Try it: Could you return every line of the records below that contains the word "niecza"?

(Change detection data)
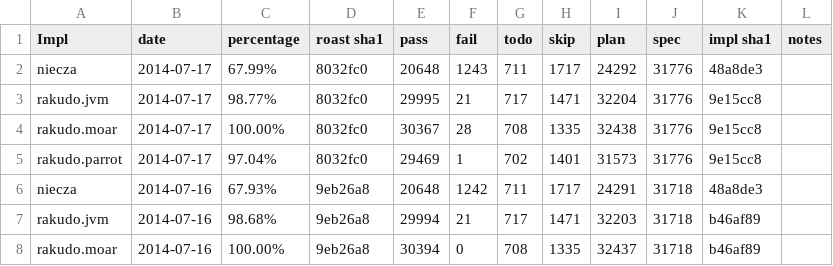
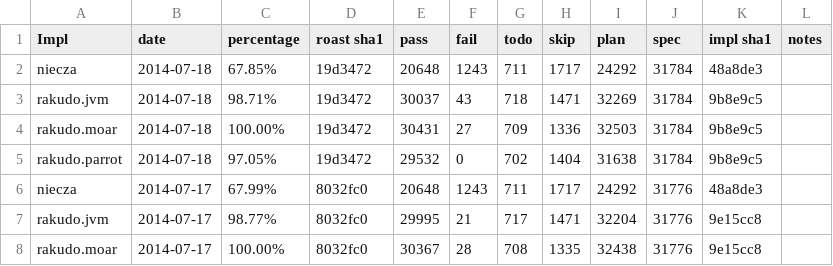
Before and after one commit to coke/perl6-roast-data, a CSV file: perl6_pass_rates.csv, drawn as a sheet; only a part is shown; the shorter side is filled out with more unchanged rows.

```diff
--- a/perl6_pass_rates.csv
+++ b/perl6_pass_rates.csv
@@ -1,2 +1,6 @@
 Impl,date,percentage,"roast sha1",pass,fail,todo,skip,plan,spec,"impl sha1",notes
+niecza,2014-07-18,67.85%,19d3472,20648,1243,711,1717,24292,31784,48a8de3,
+rakudo.jvm,2014-07-18,98.71%,19d3472,30037,43,718,1471,32269,31784,9b8e9c5,
+rakudo.moar,2014-07-18,100.00%,19d3472,30431,27,709,1336,32503,31784,9b8e9c5,
+rakudo.parrot,2014-07-18,97.05%,19d3472,29532,0,702,1404,31638,31784,9b8e9c5,
 niecza,2014-07-17,67.99%,8032fc0,20648,1243,711,1717,24292,31776,48a8de3,
```
Also changed, not shown: 4 other files.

Written answer:
+niecza,2014-07-18,67.85%,19d3472,20648,1243,711,1717,24292,31784,48a8de3,
 niecza,2014-07-17,67.99%,8032fc0,20648,1243,711,1717,24292,31776,48a8de3,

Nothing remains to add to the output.